but if you want to look for one, for fun,
look around you & wonder, right here, on the fly,
where would you turn if you needed to cry?
word count: 97
there is a cave where people are enslaved
with manacles around their necks & ankles
& made to sit silent & well-behaved
beholding shadows cast from many angles.
eventually, one prisoner gets free
& sees (in horror!) the machinery
that’s been projecting his experience.
he knows this is his disappearing chance
& climbs out of the pit, gasping for breath,
where, right away, his eyes scream in the sun;
in spite of this, it now seems much like death
to live in that cave (or, at least, less fun).
annoyingly, back underground, he’s blind,
so, laughing, the cavemen pay him no mind.
word count: 97
creative con artists convinced the queen
their smartest garments could only be seen
by smart people—a bold, transparent lie,
which no one had the balls to take the
fall for unraveling, until a kid
who didn’t think much of authority
said, “hi, your highness! would you tell me why
you give this generously to the eye
while leaving nothing to imagination?”
derailed, the empress looked out at the throngs
around her throne, wondering how much longer
they’d’ve let her be dead wrong
& to the men’s predictable dismay
went back to wearing real clothes that same day.
word count: 113
i think there’s no sense trying to be right,
but i might get a little bit less wrong
by being challenged in an honest fight:
that’s how i make my thinking muscles strong.
between us, conflict should be an illusion:
i’ll give you my best effort when we spar,
but i want us to both conquer confusion
& together become better than we are.
make no mistake: i’ll reveal my full strength
to make its limits (weaknesses) more clear;
how else can we get on the same wavelength
& know for sure there’s no reason to fear?
if i threaten you, it’s a false alarm!
i show my cards, which means i mean no harm.
word count: 141
Want a useful thought?

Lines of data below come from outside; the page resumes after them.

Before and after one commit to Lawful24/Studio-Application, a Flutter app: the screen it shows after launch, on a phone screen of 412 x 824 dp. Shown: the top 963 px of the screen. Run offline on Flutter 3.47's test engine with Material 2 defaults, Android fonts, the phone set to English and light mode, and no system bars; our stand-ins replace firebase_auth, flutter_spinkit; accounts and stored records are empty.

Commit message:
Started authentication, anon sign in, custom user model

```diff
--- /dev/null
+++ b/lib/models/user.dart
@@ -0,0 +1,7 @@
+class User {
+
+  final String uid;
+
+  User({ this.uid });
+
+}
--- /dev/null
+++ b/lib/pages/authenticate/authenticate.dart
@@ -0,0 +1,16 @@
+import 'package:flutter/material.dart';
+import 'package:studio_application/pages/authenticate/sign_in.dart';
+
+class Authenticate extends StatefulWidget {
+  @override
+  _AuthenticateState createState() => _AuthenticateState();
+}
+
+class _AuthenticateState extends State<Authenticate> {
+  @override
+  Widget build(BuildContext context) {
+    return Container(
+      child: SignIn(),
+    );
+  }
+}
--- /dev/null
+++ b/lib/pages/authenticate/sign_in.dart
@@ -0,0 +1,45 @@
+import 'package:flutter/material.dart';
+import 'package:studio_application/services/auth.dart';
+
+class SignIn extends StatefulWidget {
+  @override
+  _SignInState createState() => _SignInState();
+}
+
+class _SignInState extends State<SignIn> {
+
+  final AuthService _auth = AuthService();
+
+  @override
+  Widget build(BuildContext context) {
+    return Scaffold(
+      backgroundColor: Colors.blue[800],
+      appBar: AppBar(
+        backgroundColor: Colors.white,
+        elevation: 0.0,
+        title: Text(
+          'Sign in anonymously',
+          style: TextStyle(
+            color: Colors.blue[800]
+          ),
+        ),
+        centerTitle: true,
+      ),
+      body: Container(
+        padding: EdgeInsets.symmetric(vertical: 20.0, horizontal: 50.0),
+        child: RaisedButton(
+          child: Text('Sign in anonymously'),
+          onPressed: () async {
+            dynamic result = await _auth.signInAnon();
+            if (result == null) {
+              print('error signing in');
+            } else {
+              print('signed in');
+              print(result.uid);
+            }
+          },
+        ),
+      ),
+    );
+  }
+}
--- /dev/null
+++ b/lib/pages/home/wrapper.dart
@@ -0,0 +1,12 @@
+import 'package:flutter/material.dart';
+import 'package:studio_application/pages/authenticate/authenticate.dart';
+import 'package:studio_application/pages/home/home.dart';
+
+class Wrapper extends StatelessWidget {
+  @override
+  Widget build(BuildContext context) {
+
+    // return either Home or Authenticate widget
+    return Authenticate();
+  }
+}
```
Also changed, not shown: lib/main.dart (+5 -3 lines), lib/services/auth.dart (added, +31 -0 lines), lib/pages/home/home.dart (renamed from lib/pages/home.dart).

Here’s one:
play is good for more than fun.
Through play, even wild wolves explore
in peace their readiness for war,
& language (“give a thing a name”)
is mankind’s first recorded game.
The rest is simple to derive:
we work hard & play hard to thrive.
The most advanced tribes ever known
used playing as a shared backbone
as they passed down, against all odds,
their richly painted masks of gods.
Invention (i.e. “make cool tools”)
is simply play with self-made rules.
We use play to grow, learn, create,
communicate & propagate—
plus (Shakespeare said it) play’s the thing
to catch the conscience of the King.
See also: Homo Ludens by Johan Huizinga